It seems silly. Why the resistance to force government to technologically evolve as the rest of the world has done? Technology is not liberal or conservative. It is fair game for all. Why shouldn’t someone be able to choose the best school option for their child, use a version of a ridesharing app to get them there each day and easily monitor the details of their performance on their phone? 

State government spends billions each year directly on buildings, personnel, overhead and entitlements to educate our kids because that is the way we have always done it. Imagine if government began using many of those same dollars to give parents more power to choose.  What would that type of parental empowerment do to change poverty, community involvement and school performance? You think those buildings and systems would evolve just as quickly as Amazon or Apple does in the private sector to capture that consumer’s interest? I think the successful ones would immediately run to their consumers (the parents) and ask them how they can best meet their needs and keep their investment. The others would be forced to evolve or lose their customers. Wouldn’t the DMV and other legacy state government models feel the same pressure with competition from technology?

The state of Ohio has a website called WWW.OHIOCHECKBOOK.COM where every dollar spent by all levels of government is displayed. Want to see the check written by a local town to the service company that provides the chemicals to the local public pool? It is on there. Want to see every dollar spent by the local school system and a list of their contacts? It is on there, and it is written in plain English and accessible by just a few clicks. It is hard for government to hide dollars and poor performance in a transparent system like that.

Imagine if in Louisiana consumers could easily access that type of information from their phone?

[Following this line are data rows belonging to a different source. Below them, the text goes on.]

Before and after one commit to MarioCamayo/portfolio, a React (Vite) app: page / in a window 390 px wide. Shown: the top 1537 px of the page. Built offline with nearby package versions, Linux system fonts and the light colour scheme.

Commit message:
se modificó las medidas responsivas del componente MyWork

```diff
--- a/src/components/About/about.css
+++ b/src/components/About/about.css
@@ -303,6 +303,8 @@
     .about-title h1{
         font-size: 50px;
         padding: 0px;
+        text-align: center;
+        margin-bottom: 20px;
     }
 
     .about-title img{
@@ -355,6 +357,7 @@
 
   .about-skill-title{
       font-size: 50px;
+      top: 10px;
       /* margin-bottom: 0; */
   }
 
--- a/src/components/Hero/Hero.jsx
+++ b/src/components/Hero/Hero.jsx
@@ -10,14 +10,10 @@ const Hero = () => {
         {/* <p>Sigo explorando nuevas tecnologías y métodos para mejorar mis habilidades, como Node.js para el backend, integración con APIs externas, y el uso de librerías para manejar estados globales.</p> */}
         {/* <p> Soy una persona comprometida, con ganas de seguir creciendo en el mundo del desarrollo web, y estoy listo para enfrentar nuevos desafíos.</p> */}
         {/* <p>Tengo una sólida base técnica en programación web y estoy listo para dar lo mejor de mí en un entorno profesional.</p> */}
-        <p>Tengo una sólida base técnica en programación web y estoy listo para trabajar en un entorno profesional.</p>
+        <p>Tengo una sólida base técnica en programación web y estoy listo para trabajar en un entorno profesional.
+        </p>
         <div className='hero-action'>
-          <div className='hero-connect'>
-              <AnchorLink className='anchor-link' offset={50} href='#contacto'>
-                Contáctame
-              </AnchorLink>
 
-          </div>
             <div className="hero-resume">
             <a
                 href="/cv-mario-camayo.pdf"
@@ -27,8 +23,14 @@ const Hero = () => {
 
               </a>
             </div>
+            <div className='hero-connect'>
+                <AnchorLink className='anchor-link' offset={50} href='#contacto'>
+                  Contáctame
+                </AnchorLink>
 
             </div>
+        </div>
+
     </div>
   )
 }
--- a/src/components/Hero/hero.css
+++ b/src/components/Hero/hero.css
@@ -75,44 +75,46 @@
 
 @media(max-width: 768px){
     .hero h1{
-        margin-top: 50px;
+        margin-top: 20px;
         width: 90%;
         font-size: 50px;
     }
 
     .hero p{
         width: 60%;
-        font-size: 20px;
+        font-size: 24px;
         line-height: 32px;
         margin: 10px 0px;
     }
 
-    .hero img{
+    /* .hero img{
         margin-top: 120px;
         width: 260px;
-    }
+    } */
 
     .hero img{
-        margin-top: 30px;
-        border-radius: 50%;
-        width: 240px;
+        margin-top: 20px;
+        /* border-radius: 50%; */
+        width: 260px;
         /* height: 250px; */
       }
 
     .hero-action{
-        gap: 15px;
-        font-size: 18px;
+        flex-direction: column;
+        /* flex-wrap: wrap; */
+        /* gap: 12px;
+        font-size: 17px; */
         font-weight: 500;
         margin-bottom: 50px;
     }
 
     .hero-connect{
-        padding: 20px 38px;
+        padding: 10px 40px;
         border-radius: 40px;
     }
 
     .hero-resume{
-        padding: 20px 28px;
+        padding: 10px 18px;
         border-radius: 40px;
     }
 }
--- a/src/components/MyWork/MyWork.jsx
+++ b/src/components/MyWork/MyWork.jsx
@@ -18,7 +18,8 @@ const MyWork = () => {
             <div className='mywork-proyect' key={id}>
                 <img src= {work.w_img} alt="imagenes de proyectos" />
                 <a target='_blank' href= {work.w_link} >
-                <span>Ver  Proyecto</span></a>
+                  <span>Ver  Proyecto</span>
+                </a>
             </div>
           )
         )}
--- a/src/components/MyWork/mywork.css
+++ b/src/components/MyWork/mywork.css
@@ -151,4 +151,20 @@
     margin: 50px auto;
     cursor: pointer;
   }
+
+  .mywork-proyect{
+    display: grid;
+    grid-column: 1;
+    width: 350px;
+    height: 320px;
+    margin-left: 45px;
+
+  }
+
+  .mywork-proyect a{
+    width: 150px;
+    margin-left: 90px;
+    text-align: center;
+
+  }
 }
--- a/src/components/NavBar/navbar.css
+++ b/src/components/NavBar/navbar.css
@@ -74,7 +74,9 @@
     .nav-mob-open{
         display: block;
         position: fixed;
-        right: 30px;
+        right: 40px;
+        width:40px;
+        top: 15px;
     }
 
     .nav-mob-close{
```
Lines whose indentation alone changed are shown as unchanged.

What do you think that would tell us about how efficiently our government is using our taxpayer dollars? How many of those investments would look like dollars spent to meet the needs of the people as compared to dollars spent to meet the needs of the bureaucracy?

There is only one way to find out.

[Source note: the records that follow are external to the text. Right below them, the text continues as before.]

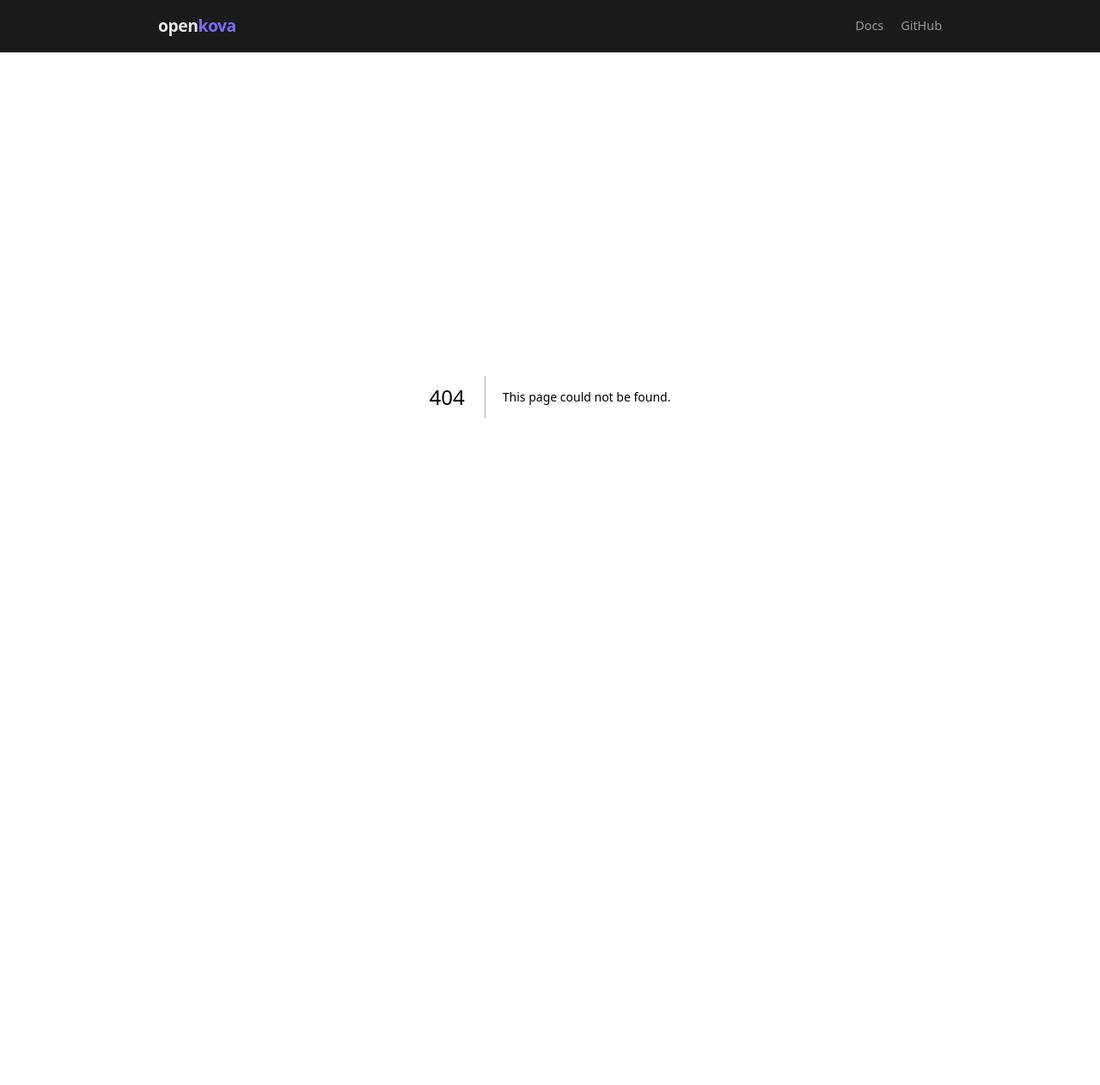
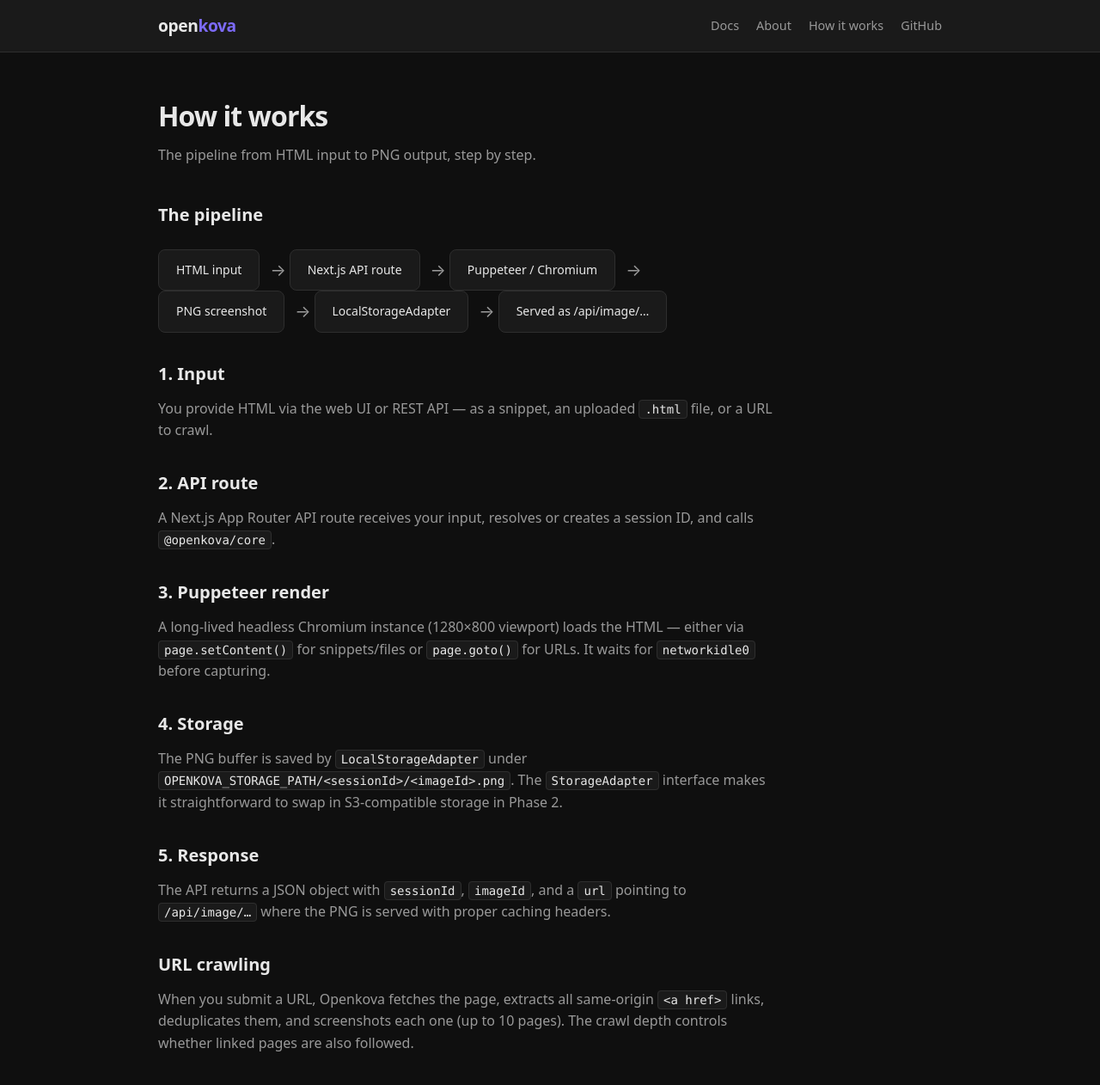
Before and after one commit to scnix-git/Openkova, a Next.js app in the folder apps/web/: page /how-it-works in a window 1280 px wide. Before the commit this address had no page. Shown: the top 1262 px of the page at 86% size. Before the commit the page ends 861 px from the top, so only its background shows below. Built offline with nearby package versions, Linux system fonts and the light colour scheme.

Commit message:
Restore About and How it works pages
https://claude.ai/code/session_014z8aPnnhTBbxQ1MCHQpbB8

```diff
--- /dev/null
+++ b/apps/web/src/app/how-it-works/page.tsx
@@ -0,0 +1,77 @@
+import type { Metadata } from 'next';
+
+export const metadata: Metadata = { title: 'How it works — Openkova' };
+
+export default function HowItWorksPage() {
+  return (
+    <main className="page">
+      <h1 className="page__title">How it works</h1>
+      <p className="page__subtitle">
+        The pipeline from HTML input to PNG output, step by step.
+      </p>
+
+      <div className="prose">
+        <h2>The pipeline</h2>
+        <div className="pipeline">
+          {[
+            'HTML input',
+            'Next.js API route',
+            'Puppeteer / Chromium',
+            'PNG screenshot',
+            'LocalStorageAdapter',
+            'Served as /api/image/…',
+          ].reduce<React.ReactNode[]>((acc, step, i, arr) => {
+            acc.push(
+              <div key={step} className="pipeline__step">
+                <div className="pipeline__box">{step}</div>
+                {i < arr.length - 1 && <div className="pipeline__arrow">→</div>}
+              </div>,
+            );
+            return acc;
+          }, [])}
+        </div>
+
+        <h2>1. Input</h2>
+        <p>
+          You provide HTML via the web UI or REST API — as a snippet, an uploaded{' '}
+          <code>.html</code> file, or a URL to crawl.
+        </p>
+
+        <h2>2. API route</h2>
+        <p>
+          A Next.js App Router API route receives your input, resolves or creates a session ID,
+          and calls <code>@openkova/core</code>.
+        </p>
+
+        <h2>3. Puppeteer render</h2>
+        <p>
+          A long-lived headless Chromium instance (1280×800 viewport) loads the HTML — either via{' '}
+          <code>page.setContent()</code> for snippets/files or <code>page.goto()</code> for URLs.
+          It waits for <code>networkidle0</code> before capturing.
+        </p>
+
+        <h2>4. Storage</h2>
+        <p>
+          The PNG buffer is saved by <code>LocalStorageAdapter</code> under{' '}
+          <code>OPENKOVA_STORAGE_PATH/&lt;sessionId&gt;/&lt;imageId&gt;.png</code>. The{' '}
+          <code>StorageAdapter</code> interface makes it straightforward to swap in S3-compatible
+          storage in Phase 2.
+        </p>
+
+        <h2>5. Response</h2>
+        <p>
+          The API returns a JSON object with <code>sessionId</code>, <code>imageId</code>, and a{' '}
+          <code>url</code> pointing to <code>/api/image/…</code> where the PNG is served with
+          proper caching headers.
+        </p>
+
+        <h2>URL crawling</h2>
+        <p>
+          When you submit a URL, Openkova fetches the page, extracts all same-origin{' '}
+          <code>&lt;a href&gt;</code> links, deduplicates them, and screenshots each one (up to
+          10 pages). The crawl depth controls whether linked pages are also followed.
+        </p>
+      </div>
+    </main>
+  );
+}
--- a/apps/web/src/components/Header.tsx
+++ b/apps/web/src/components/Header.tsx
@@ -14,6 +14,12 @@ export default function Header() {
           <Link href="/docs" className="header__nav-link">
             Docs
           </Link>
+          <Link href="/about" className="header__nav-link">
+            About
+          </Link>
+          <Link href="/how-it-works" className="header__nav-link">
+            How it works
+          </Link>
           <a href={githubUrl} target="_blank" rel="noopener noreferrer" className="header__nav-link">
             GitHub
           </a>
```
Also changed, not shown: apps/web/src/app/about/page.tsx (added, +49 -0 lines).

A major injection of technology and transparency in government might help bridge this divide we seem to have between conservatives and liberals in meeting our needs. Everyone wants good schools, strong economies, safe communities and affordable health care. But less and less of us are willing to continuously buy government’s message that the only way to get there is fewer questions and more money. The market has evolved. Consumer expectations have evolved. Government must also… if they don’t want to fall prey to the Amazon Effect.